| Task prompt |
Find the string "html" in the listing and report every line that has it.

| Data for the task |
________________
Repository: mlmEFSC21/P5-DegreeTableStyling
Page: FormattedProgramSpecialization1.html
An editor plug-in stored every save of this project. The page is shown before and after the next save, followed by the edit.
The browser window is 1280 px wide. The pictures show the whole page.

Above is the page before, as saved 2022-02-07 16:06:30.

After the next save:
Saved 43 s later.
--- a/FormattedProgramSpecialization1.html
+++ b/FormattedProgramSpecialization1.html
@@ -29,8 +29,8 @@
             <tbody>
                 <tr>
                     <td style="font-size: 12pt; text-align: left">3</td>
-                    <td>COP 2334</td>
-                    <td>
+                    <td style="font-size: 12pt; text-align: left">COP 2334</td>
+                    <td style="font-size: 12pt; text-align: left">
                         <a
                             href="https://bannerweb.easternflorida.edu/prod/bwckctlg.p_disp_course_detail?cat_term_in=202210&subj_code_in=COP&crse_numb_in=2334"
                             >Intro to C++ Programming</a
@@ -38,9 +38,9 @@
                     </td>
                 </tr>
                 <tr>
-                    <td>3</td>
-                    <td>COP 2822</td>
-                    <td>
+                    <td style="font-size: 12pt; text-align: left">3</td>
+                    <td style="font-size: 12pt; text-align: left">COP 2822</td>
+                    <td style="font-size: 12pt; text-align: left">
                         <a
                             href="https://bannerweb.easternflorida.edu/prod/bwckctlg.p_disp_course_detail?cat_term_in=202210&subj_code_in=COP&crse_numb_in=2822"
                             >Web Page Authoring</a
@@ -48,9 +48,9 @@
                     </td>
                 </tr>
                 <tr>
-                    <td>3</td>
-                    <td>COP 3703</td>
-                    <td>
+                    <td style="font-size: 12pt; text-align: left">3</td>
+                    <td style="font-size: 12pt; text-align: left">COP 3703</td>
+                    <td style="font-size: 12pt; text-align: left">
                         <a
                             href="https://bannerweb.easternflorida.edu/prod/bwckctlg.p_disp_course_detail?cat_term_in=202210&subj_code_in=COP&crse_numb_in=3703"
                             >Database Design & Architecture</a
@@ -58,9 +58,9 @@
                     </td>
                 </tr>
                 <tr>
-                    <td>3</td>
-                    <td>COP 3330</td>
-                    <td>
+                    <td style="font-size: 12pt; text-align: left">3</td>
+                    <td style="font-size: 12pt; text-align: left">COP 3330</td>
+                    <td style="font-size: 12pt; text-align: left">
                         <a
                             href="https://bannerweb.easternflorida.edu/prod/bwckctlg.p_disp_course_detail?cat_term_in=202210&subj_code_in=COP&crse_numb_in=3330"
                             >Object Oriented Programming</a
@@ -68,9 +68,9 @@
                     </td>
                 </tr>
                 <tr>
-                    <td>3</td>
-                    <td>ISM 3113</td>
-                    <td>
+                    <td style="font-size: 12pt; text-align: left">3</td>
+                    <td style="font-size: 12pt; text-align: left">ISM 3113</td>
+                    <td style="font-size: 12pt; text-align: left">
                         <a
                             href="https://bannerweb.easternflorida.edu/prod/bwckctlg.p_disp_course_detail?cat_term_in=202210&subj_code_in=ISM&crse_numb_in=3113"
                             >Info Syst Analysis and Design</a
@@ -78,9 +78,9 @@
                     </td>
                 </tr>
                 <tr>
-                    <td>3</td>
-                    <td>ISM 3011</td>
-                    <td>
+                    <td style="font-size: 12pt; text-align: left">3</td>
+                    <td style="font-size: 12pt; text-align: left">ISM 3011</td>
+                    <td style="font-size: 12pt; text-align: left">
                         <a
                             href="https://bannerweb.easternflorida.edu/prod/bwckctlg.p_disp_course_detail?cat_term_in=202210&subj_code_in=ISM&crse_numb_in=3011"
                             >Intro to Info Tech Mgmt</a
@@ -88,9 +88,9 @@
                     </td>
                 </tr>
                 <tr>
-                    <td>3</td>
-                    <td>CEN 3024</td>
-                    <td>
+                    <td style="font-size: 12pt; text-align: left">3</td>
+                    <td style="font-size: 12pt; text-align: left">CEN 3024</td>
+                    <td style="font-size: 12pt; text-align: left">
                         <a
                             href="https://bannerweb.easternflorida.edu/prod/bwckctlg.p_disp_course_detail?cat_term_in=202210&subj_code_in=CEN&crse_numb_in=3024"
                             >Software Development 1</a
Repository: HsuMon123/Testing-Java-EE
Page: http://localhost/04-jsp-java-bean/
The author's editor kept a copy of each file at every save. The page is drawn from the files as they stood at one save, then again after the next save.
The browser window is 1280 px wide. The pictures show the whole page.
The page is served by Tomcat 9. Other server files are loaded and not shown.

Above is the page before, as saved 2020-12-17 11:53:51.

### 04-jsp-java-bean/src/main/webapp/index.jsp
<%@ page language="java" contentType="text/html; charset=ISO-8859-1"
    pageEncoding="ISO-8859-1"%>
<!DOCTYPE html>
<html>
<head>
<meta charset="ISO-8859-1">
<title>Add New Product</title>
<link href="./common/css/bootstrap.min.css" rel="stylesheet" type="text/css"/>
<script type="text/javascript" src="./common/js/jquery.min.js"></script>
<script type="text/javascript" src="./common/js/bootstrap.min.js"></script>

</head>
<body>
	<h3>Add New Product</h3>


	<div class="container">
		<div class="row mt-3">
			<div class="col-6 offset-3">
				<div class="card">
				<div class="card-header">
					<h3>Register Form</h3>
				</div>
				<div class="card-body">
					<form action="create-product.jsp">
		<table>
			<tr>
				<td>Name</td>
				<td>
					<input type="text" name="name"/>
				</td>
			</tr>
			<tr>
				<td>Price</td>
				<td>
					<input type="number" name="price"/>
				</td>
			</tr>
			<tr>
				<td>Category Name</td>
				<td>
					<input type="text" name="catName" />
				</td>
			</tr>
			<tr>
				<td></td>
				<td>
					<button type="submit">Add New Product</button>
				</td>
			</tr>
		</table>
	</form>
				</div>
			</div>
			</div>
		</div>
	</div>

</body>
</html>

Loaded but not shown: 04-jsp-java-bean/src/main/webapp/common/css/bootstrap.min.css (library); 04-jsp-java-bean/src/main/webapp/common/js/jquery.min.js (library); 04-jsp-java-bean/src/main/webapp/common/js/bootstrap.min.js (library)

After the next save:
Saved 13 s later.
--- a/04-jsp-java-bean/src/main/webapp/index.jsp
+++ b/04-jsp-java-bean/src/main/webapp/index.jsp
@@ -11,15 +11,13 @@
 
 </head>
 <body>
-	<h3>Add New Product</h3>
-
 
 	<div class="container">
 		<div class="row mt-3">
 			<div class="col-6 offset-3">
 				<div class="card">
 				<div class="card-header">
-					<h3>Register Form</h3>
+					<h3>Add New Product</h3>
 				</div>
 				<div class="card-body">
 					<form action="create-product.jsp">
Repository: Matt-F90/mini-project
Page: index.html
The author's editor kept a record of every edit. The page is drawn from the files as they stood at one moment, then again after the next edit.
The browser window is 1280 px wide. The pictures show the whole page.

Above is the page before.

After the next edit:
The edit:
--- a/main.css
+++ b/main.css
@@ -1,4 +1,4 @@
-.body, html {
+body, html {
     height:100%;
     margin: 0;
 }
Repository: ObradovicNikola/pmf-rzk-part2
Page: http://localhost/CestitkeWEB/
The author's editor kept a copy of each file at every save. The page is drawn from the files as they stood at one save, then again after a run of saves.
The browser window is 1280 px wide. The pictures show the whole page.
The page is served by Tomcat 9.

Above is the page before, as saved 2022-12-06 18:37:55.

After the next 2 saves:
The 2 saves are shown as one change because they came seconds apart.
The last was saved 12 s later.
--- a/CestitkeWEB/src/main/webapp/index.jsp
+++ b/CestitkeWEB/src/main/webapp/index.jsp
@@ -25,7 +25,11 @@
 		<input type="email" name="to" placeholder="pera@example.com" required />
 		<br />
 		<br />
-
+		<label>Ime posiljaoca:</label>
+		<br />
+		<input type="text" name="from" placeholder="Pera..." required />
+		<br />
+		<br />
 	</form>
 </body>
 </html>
________________
| Answer |
Page: FormattedProgramSpecialization1.html
--- a/FormattedProgramSpecialization1.html
+++ b/FormattedProgramSpecialization1.html
<%@ page language="java" contentType="text/html; charset=ISO-8859-1"
<!DOCTYPE html>
<html>
</html>
Page: index.html
-.body, html {
+body, html {
 </html>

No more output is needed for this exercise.